Have you ever thought about saving seeds from grocery stores when you’ve brought home something you absolutely loved and thought was beyond beautiful and delicious? Did you wonder if the seeds you were about to send to the compost would reproduce that lovely vegetable or fruit for you?
The answer is… MAYBE!
I love to experiment and I’ll generally try and grow anything that appeals to me. My successes this year are orange and red mini peppers that were wickedly sweet and so beautiful, and a truly divine peach that I couldn’t get enough of. Success in this case is they’ve sprouted and are growing. The next question would be, will they bare fruit?
Once again the answer is…MAYBE!

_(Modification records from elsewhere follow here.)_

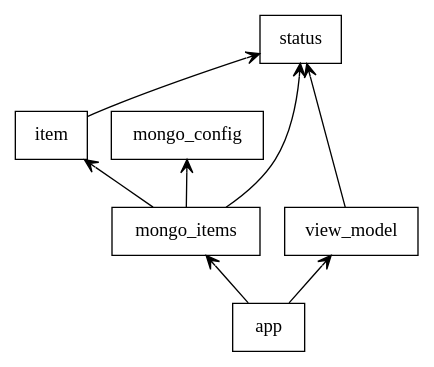
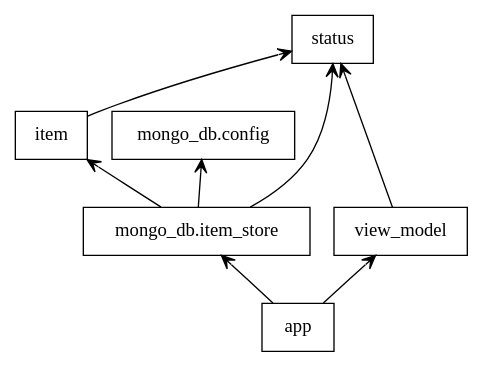
The diagram in docs/packages_ToDoApp.dot (pcoulso1/DevOps-Course-Starter), drawn with Graphviz before and after one commit. The commit also changed 11 other files, not shown here.

```diff
--- a/docs/packages_ToDoApp.dot
+++ b/docs/packages_ToDoApp.dot
@@ -1,17 +1,17 @@
 digraph "packages_ToDoApp" {
 charset="utf-8"
 rankdir=BT
 "0" [label="app", shape="box"];
 "1" [label="item", shape="box"];
-"2" [label="mongo_config", shape="box"];
-"3" [label="mongo_items", shape="box"];
+"2" [label="mongo_db.config", shape="box"];
+"3" [label="mongo_db.item_store", shape="box"];
 "4" [label="status", shape="box"];
 "5" [label="view_model", shape="box"];
 "0" -> "3" [arrowhead="open", arrowtail="none"];
 "0" -> "5" [arrowhead="open", arrowtail="none"];
 "1" -> "4" [arrowhead="open", arrowtail="none"];
 "3" -> "1" [arrowhead="open", arrowtail="none"];
 "3" -> "2" [arrowhead="open", arrowtail="none"];
 "3" -> "4" [arrowhead="open", arrowtail="none"];
 "5" -> "4" [arrowhead="open", arrowtail="none"];
 }
```
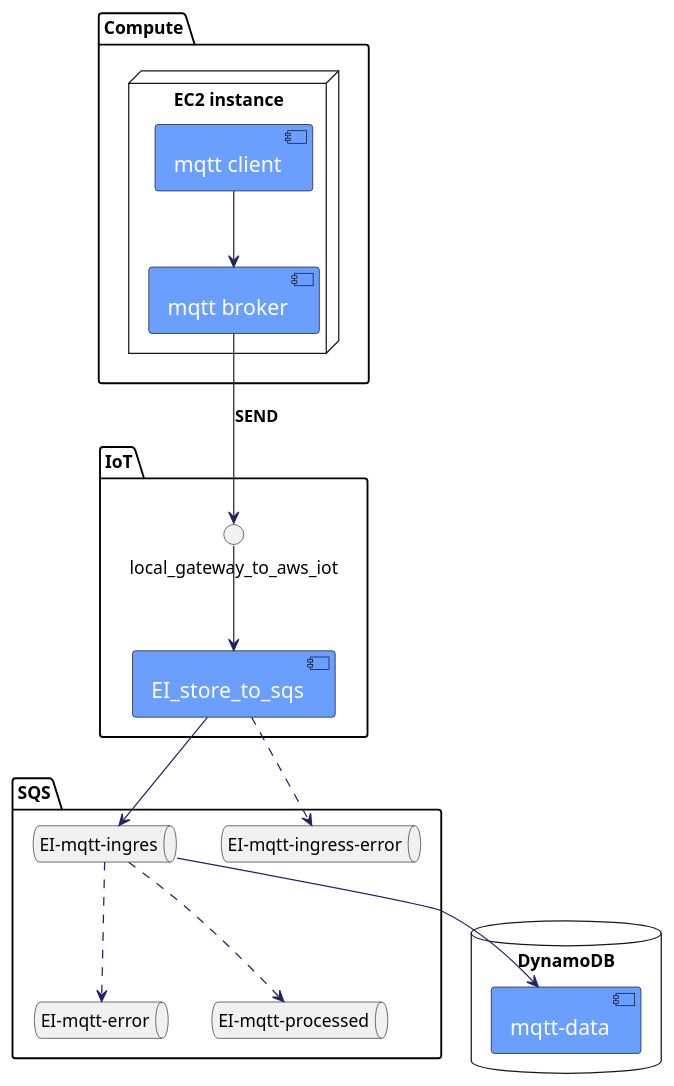
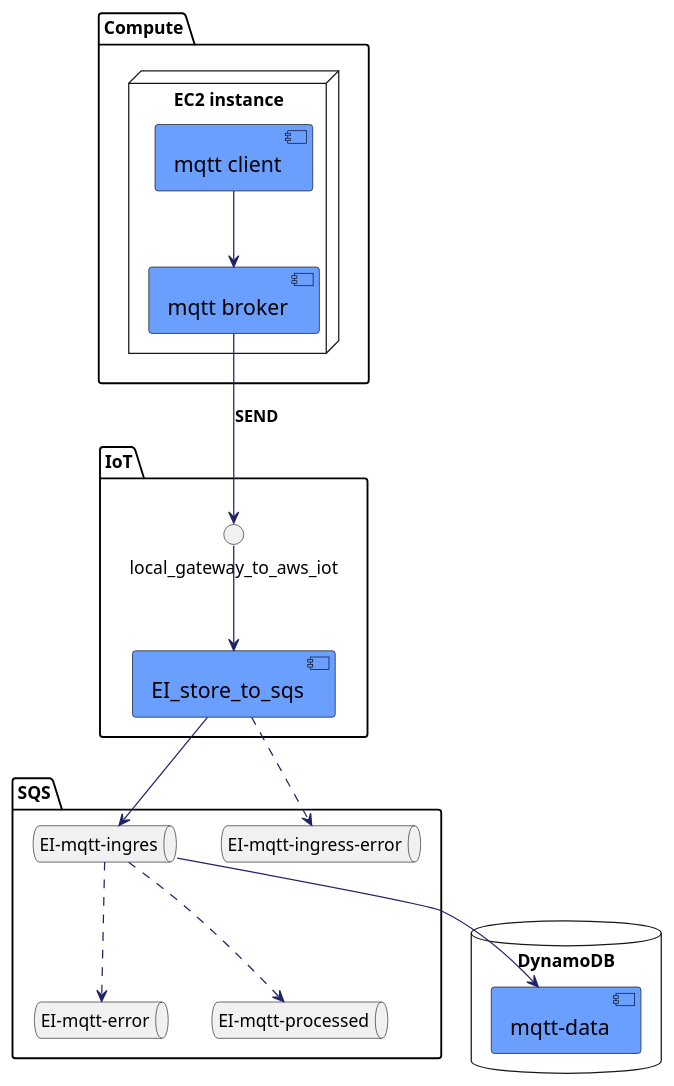
Before and after one commit to petruzeb/ie-documentation: the diagram in uml/mqtt-broker.puml, drawn with PlantUML. The commit also changed 1 other file, not shown here.

```diff
--- a/uml/mqtt-broker.puml
+++ b/uml/mqtt-broker.puml
@@ -1,51 +1,51 @@
 @startuml
 
 skinparam component {
-    FontColor          blackπ
+    FontColor          black
     AttributeFontColor black
     FontSize           17
     AttributeFontSize  15
     AttributeFontname  Droid Sans Mono
     BackgroundColor    #6A9EFF
     BorderColor        black
     ArrowColor         #222266
 }
 
 skinparam componentStyle uml2
 
     package "Compute" {
 	    node "EC2 instance" {
 		    [mqtt broker]
             [mqtt client]
 	    }
     }
 
     package "IoT" {
         interface "local_gateway_to_aws_iot" as Act
         ["EI_store_to_sqs"]
         [mqtt broker] --> Act: **SEND**
 	}
 
     package "SQS" {
         queue "EI-mqtt-ingres" as IngressQ
         queue "EI-mqtt-error" as ErrorQ
         queue "EI-mqtt-processed" as ProcessedQ
         queue "EI-mqtt-ingress-error" as IngressErrorQ
         
 	}
 
 
     database "DynamoDB" {
         ["mqtt-data"] 
 
 	}
 
 [mqtt client] --> [mqtt broker]
 Act --> ["EI_store_to_sqs"]
 ["EI_store_to_sqs"] --> IngressQ
 ["EI_store_to_sqs"] ..> IngressErrorQ
 IngressQ ..> ErrorQ
 IngressQ ..> ProcessedQ
 IngressQ --> ["mqtt-data"]
 
 @enduml
```
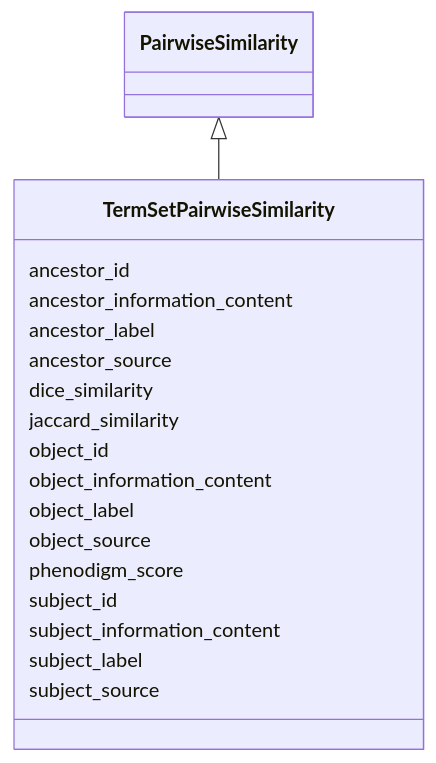
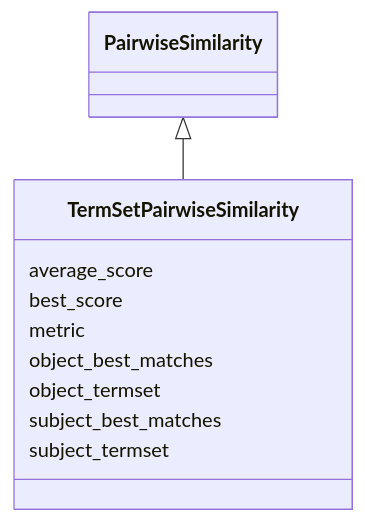
Before and after one commit to INCATools/ontology-access-kit: the diagram in docs/datamodels/similarity/TermSetPairwiseSimilarity.md, drawn with Mermaid. The commit also changed other lines of this file and 517 other files, not shown here.

````diff
--- a/docs/datamodels/similarity/TermSetPairwiseSimilarity.md
+++ b/docs/datamodels/similarity/TermSetPairwiseSimilarity.md
@@ -13,22 +10,14 @@
 ```{mermaid}
  classDiagram
+    class TermSetPairwiseSimilarity
       PairwiseSimilarity <|-- TermSetPairwiseSimilarity
       
-      TermSetPairwiseSimilarity : ancestor_id
-      TermSetPairwiseSimilarity : ancestor_information_content
-      TermSetPairwiseSimilarity : ancestor_label
-      TermSetPairwiseSimilarity : ancestor_source
-      TermSetPairwiseSimilarity : dice_similarity
-      TermSetPairwiseSimilarity : jaccard_similarity
-      TermSetPairwiseSimilarity : object_id
-      TermSetPairwiseSimilarity : object_information_content
-      TermSetPairwiseSimilarity : object_label
-      TermSetPairwiseSimilarity : object_source
-      TermSetPairwiseSimilarity : phenodigm_score
-      TermSetPairwiseSimilarity : subject_id
-      TermSetPairwiseSimilarity : subject_information_content
-      TermSetPairwiseSimilarity : subject_label
-      TermSetPairwiseSimilarity : subject_source
+      TermSetPairwiseSimilarity : average_score
+      TermSetPairwiseSimilarity : best_score
+      TermSetPairwiseSimilarity : metric
+      TermSetPairwiseSimilarity : object_best_matches
+      TermSetPairwiseSimilarity : object_termset
+      TermSetPairwiseSimilarity : subject_best_matches
+      TermSetPairwiseSimilarity : subject_termset
       
-
 ```
````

Obviously the peppers will tell their own story this summer. They’re prolific, I think every seed came up and I need to repot them soon. My guess is that they will bare true because I don’t think they are hybridized (follow this link for a hybrid definition) which is a big no-no if you want the next generation of plants to come true from seed.
The peach tree won’t tell it’s story for four or five years. That’s about how long it will take to bare fruit, but from what I’ve read my odds are quite good that I will have something edible if not the original, juicy beauty.
If you’re going to try your hand at saving seeds from grocery stores, or even farmstands, here are a few tips:
*Make sure the fruit or veggie is not a hybrid.
*Make sure it is fully ripe (bright red and orange for my peppers and tree ripe for the peach – rotting works too).
*Organic is good.
In regard to organic, my son decided a couple years back that he wanted to grow potatoes. We we’re at a point in the growing season where there were no seed potatoes left in the catalogs. I went to our local grocery store and bought packages of an organic, fingerling that worked beautifully. The key to that is that some produce (potatoes, onions and garlic for example) are sprayed with growth inhibitors. That’s what keeps your garlic from sprouting in the fridge. Not a good thing if you’re trying to plant something and not a good thing generally in my opinion.
I hope this inspires you to save some of those seeds from your store and farmstand. You can also try to start tubers, legumes and spices – just make sure they haven’t been lying around at the store for too long.
Happy gardening and enjoy the spring!